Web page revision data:
----
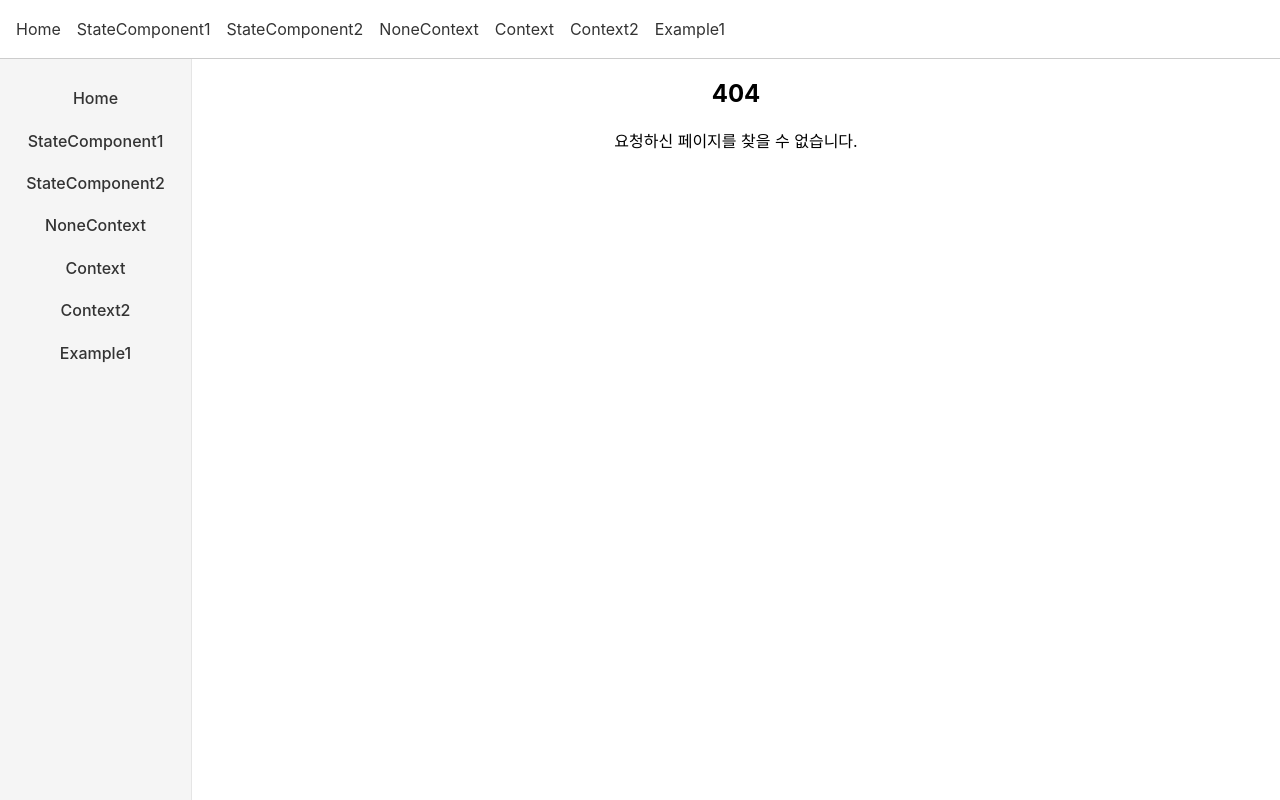
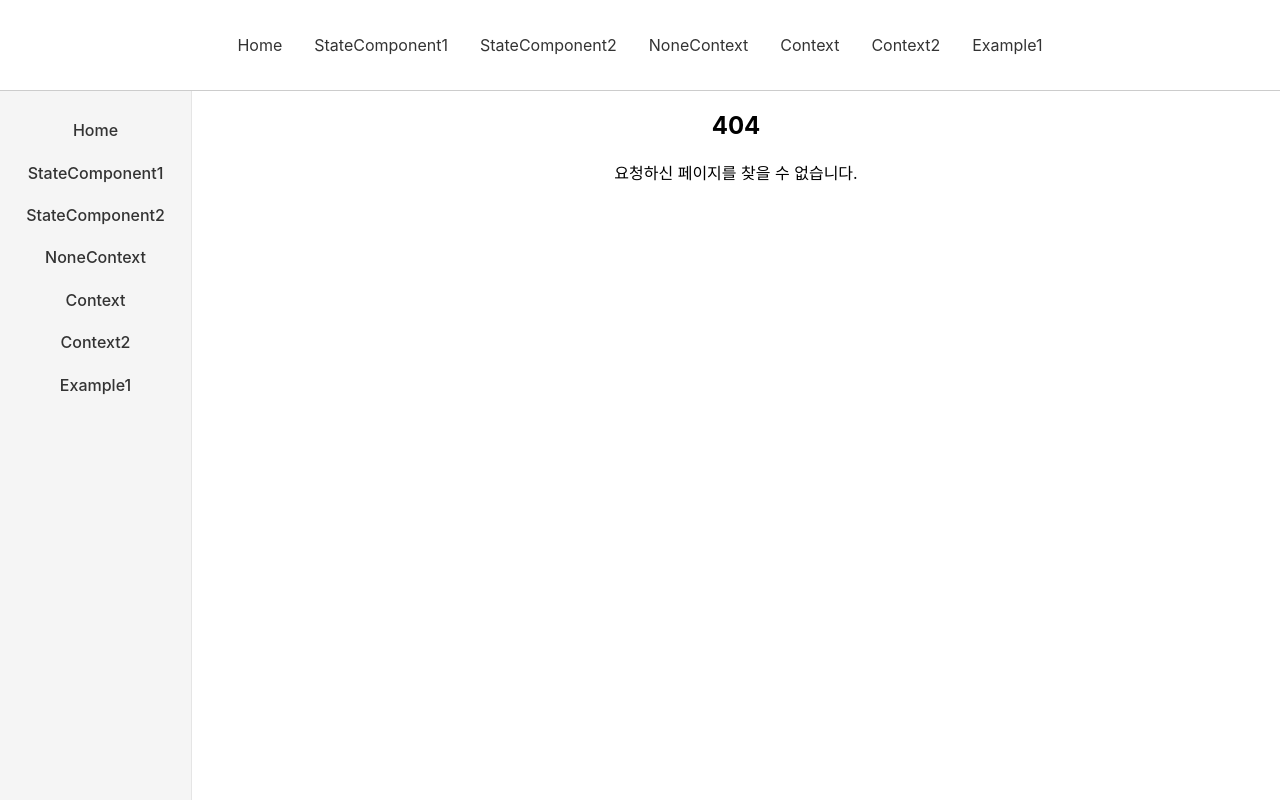
Before and after one commit to kyoungminlee32/react-typescript, a React (Create React App) app: page /react-typescript/example/Context/Context in a window 1280 px wide. Shown: the top 800 px of the page. Built offline with nearby package versions, Linux system fonts and the light colour scheme.

Commit message:
스타일 css 수정

```diff
--- a/package.json
+++ b/package.json
@@ -57,10 +57,11 @@
     "eslint-config-react-app": "^7.0.1",
     "eslint-plugin-react": "^7.37.5",
     "gh-pages": "^6.3.0",
-    "globals": "^17.8.0",
+    "globals": "^17.9.0",
     "jiti": "^2.7.0",
     "prettier": "^3.9.6",
     "shx": "^0.4.0",
     "typescript-eslint": "^8.65.0"
-  }
+  },
+  "repository": "https://github.com/kyoungminlee32/react-typescript.git"
 }
--- a/src/components/ContextExample/Contexts/CountLabel/index.tsx
+++ b/src/components/ContextExample/Contexts/CountLabel/index.tsx
@@ -1,8 +1,13 @@
 import { useContext } from 'react';
 import { CountContext } from '../index';
+import styled from '@emotion/styled';
+
+const Label = styled.label`
+  padding: 0 1rem;
+`;
 
 export const CountLabel = () => {
   const { count } = useContext(CountContext);
   //   const vaule = useContext(CountContext);
-  return <div>count : {count}</div>;
+  return <Label>count : {count}</Label>;
 };
--- a/src/components/Header/index.tsx
+++ b/src/components/Header/index.tsx
@@ -3,27 +3,16 @@ import { Link } from 'react-router-dom';
 import { MENU_ITEMS } from './menuData';
 
 const Container = styled.header`
-  display: flex;
-  align-items: center;
-  justify-content: space-between;
   padding: 1rem;
   background-color: #fff;
   border-bottom: 1px solid #ccc;
-  min-height: 3rem;
-  width: 100%;
   box-sizing: border-box; /* 패딩이 너비를 벗어나지 않도록 고정 */
 
   /* 📱 화면 가로가 768px 이하로 줄어들었을 때 실행 */
   @media (max-width: 768px) {
-    flex-direction: column; /* 세로 정렬로 강제 변경 */
-    gap: 1rem;
-    align-items: flex-start; /* 모바일에서는 왼쪽으로 정렬 */
   }
 `;
-
 const Nav = styled.ul`
-  display: flex;
-  gap: 1rem;
   list-style: none;
   padding: 0; /* 브라우저 기본 기본 여백 초기화 필수! */
   margin: 0;
@@ -32,12 +21,17 @@ const Nav = styled.ul`
   flex-wrap: wrap;
 
   @media (max-width: 768px) {
-    gap: 0.8rem;
-    width: 100%; /* 모바일에서 너비 꽉 채우기 */
+    width: 100%;
+    white-space: nowrap;
+    overflow-x: auto;
+    overflow-y: hidden;
   }
 `;
 
-const MenuItem = styled.li``;
+const MenuItem = styled.li`
+  padding: 1rem;
+  display: inline-block;
+`;
 
 const MenuLink = styled(Link)`
   text-decoration: none;
--- a/src/components/Label/index.tsx
+++ b/src/components/Label/index.tsx
@@ -1,6 +1,8 @@
 import styled from '@emotion/styled';
 
-const Container = styled.label``;
+const Container = styled.label`
+  padding: 0 1rem;
+`;
 
 interface Props {
   data: number;
--- a/src/components/Sidebar/index.tsx
+++ b/src/components/Sidebar/index.tsx
@@ -20,6 +20,7 @@ const SidebarContainer = styled.aside`
     border-right: none;
     border-bottom: 1px solid #ccc;
     padding: 1rem;
+    display: none;
   }
 `;
 
--- a/src/example/Context/Context.tsx
+++ b/src/example/Context/Context.tsx
@@ -1,5 +1,3 @@
-import React from 'react';
-
 import { CountProvider } from '../../components/ContextExample/Contexts';
 import { CountLabel } from '../../components/ContextExample/Contexts/CountLabel';
 import { PlusButton } from '../../components/ContextExample/Contexts/PlusButton';
--- a/src/example/Context/Context2.tsx
+++ b/src/example/Context/Context2.tsx
@@ -1,4 +1,3 @@
-import React from 'react';
 import styled from '@emotion/styled';
 import { TodoProvider } from '../../components/ContextExample/Context';
 import TodoForm from '../../components/ContextExample/Context/ToDoForm';
--- a/src/example/StateComponent1.tsx
+++ b/src/example/StateComponent1.tsx
@@ -1,4 +1,5 @@
 import React, { useState } from 'react';
+import style from './style.module.css';
 
 export const StateComponent1 = () => {
   const [message, setMessage] = useState('');
@@ -9,7 +10,7 @@ export const StateComponent1 = () => {
 
   return (
     <div>
-      <input onChange={inputChange} />
+      <input onChange={inputChange} className={style.bgInput} />
       <p>{message}</p>
     </div>
   );
--- /dev/null
+++ b/src/example/style.module.css
@@ -0,0 +1,4 @@
+.bgInput {
+  background: #f2f2f2;
+  border: 1px solid #333;
+}
--- a/src/layouts/Layout/index.tsx
+++ b/src/layouts/Layout/index.tsx
@@ -21,6 +21,7 @@ const Main = styled.main`
   min-height: calc(100vh - 17rem);
   @media (max-width: 768px) {
     min-height: auto;
+    padding: 2rem;
   }
 `;
 
```
Also changed, not shown: eslint.config.mjs (added, +9 -0 lines), 1 other file (tests, documents, lock files or other folders).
----
Task item: The data is to be restated word for word, with any pictures set aside.

Task solution:
Before and after one commit to kyoungminlee32/react-typescript, a React (Create React App) app: page /react-typescript/example/Context/Context in a window 1280 px wide. Shown: the top 800 px of the page. Built offline with nearby package versions, Linux system fonts and the light colour scheme.

Commit message:
스타일 css 수정

```diff
--- a/package.json
+++ b/package.json
@@ -57,10 +57,11 @@
     "eslint-config-react-app": "^7.0.1",
     "eslint-plugin-react": "^7.37.5",
     "gh-pages": "^6.3.0",
-    "globals": "^17.8.0",
+    "globals": "^17.9.0",
     "jiti": "^2.7.0",
     "prettier": "^3.9.6",
     "shx": "^0.4.0",
     "typescript-eslint": "^8.65.0"
-  }
+  },
+  "repository": "https://github.com/kyoungminlee32/react-typescript.git"
 }
--- a/src/components/ContextExample/Contexts/CountLabel/index.tsx
+++ b/src/components/ContextExample/Contexts/CountLabel/index.tsx
@@ -1,8 +1,13 @@
 import { useContext } from 'react';
 import { CountContext } from '../index';
+import styled from '@emotion/styled';
+
+const Label = styled.label`
+  padding: 0 1rem;
+`;
 
 export const CountLabel = () => {
   const { count } = useContext(CountContext);
   //   const vaule = useContext(CountContext);
-  return <div>count : {count}</div>;
+  return <Label>count : {count}</Label>;
 };
--- a/src/components/Header/index.tsx
+++ b/src/components/Header/index.tsx
@@ -3,27 +3,16 @@ import { Link } from 'react-router-dom';
 import { MENU_ITEMS } from './menuData';
 
 const Container = styled.header`
-  display: flex;
-  align-items: center;
-  justify-content: space-between;
   padding: 1rem;
   background-color: #fff;
   border-bottom: 1px solid #ccc;
-  min-height: 3rem;
-  width: 100%;
   box-sizing: border-box; /* 패딩이 너비를 벗어나지 않도록 고정 */
 
   /* 📱 화면 가로가 768px 이하로 줄어들었을 때 실행 */
   @media (max-width: 768px) {
-    flex-direction: column; /* 세로 정렬로 강제 변경 */
-    gap: 1rem;
-    align-items: flex-start; /* 모바일에서는 왼쪽으로 정렬 */
   }
 `;
-
 const Nav = styled.ul`
-  display: flex;
-  gap: 1rem;
   list-style: none;
   padding: 0; /* 브라우저 기본 기본 여백 초기화 필수! */
   margin: 0;
@@ -32,12 +21,17 @@ const Nav = styled.ul`
   flex-wrap: wrap;
 
   @media (max-width: 768px) {
-    gap: 0.8rem;
-    width: 100%; /* 모바일에서 너비 꽉 채우기 */
+    width: 100%;
+    white-space: nowrap;
+    overflow-x: auto;
+    overflow-y: hidden;
   }
 `;
 
-const MenuItem = styled.li``;
+const MenuItem = styled.li`
+  padding: 1rem;
+  display: inline-block;
+`;
 
 const MenuLink = styled(Link)`
   text-decoration: none;
--- a/src/components/Label/index.tsx
+++ b/src/components/Label/index.tsx
@@ -1,6 +1,8 @@
 import styled from '@emotion/styled';
 
-const Container = styled.label``;
+const Container = styled.label`
+  padding: 0 1rem;
+`;
 
 interface Props {
   data: number;
--- a/src/components/Sidebar/index.tsx
+++ b/src/components/Sidebar/index.tsx
@@ -20,6 +20,7 @@ const SidebarContainer = styled.aside`
     border-right: none;
     border-bottom: 1px solid #ccc;
     padding: 1rem;
+    display: none;
   }
 `;
 
--- a/src/example/Context/Context.tsx
+++ b/src/example/Context/Context.tsx
@@ -1,5 +1,3 @@
-import React from 'react';
-
 import { CountProvider } from '../../components/ContextExample/Contexts';
 import { CountLabel } from '../../components/ContextExample/Contexts/CountLabel';
 import { PlusButton } from '../../components/ContextExample/Contexts/PlusButton';
--- a/src/example/Context/Context2.tsx
+++ b/src/example/Context/Context2.tsx
@@ -1,4 +1,3 @@
-import React from 'react';
 import styled from '@emotion/styled';
 import { TodoProvider } from '../../components/ContextExample/Context';
 import TodoForm from '../../components/ContextExample/Context/ToDoForm';
--- a/src/example/StateComponent1.tsx
+++ b/src/example/StateComponent1.tsx
@@ -1,4 +1,5 @@
 import React, { useState } from 'react';
+import style from './style.module.css';
 
 export const StateComponent1 = () => {
   const [message, setMessage] = useState('');
@@ -9,7 +10,7 @@ export const StateComponent1 = () => {
 
   return (
     <div>
-      <input onChange={inputChange} />
+      <input onChange={inputChange} className={style.bgInput} />
       <p>{message}</p>
     </div>
   );
--- /dev/null
+++ b/src/example/style.module.css
@@ -0,0 +1,4 @@
+.bgInput {
+  background: #f2f2f2;
+  border: 1px solid #333;
+}
--- a/src/layouts/Layout/index.tsx
+++ b/src/layouts/Layout/index.tsx
@@ -21,6 +21,7 @@ const Main = styled.main`
   min-height: calc(100vh - 17rem);
   @media (max-width: 768px) {
     min-height: auto;
+    padding: 2rem;
   }
 `;
 
```
Also changed, not shown: eslint.config.mjs (added, +9 -0 lines), 1 other file (tests, documents, lock files or other folders).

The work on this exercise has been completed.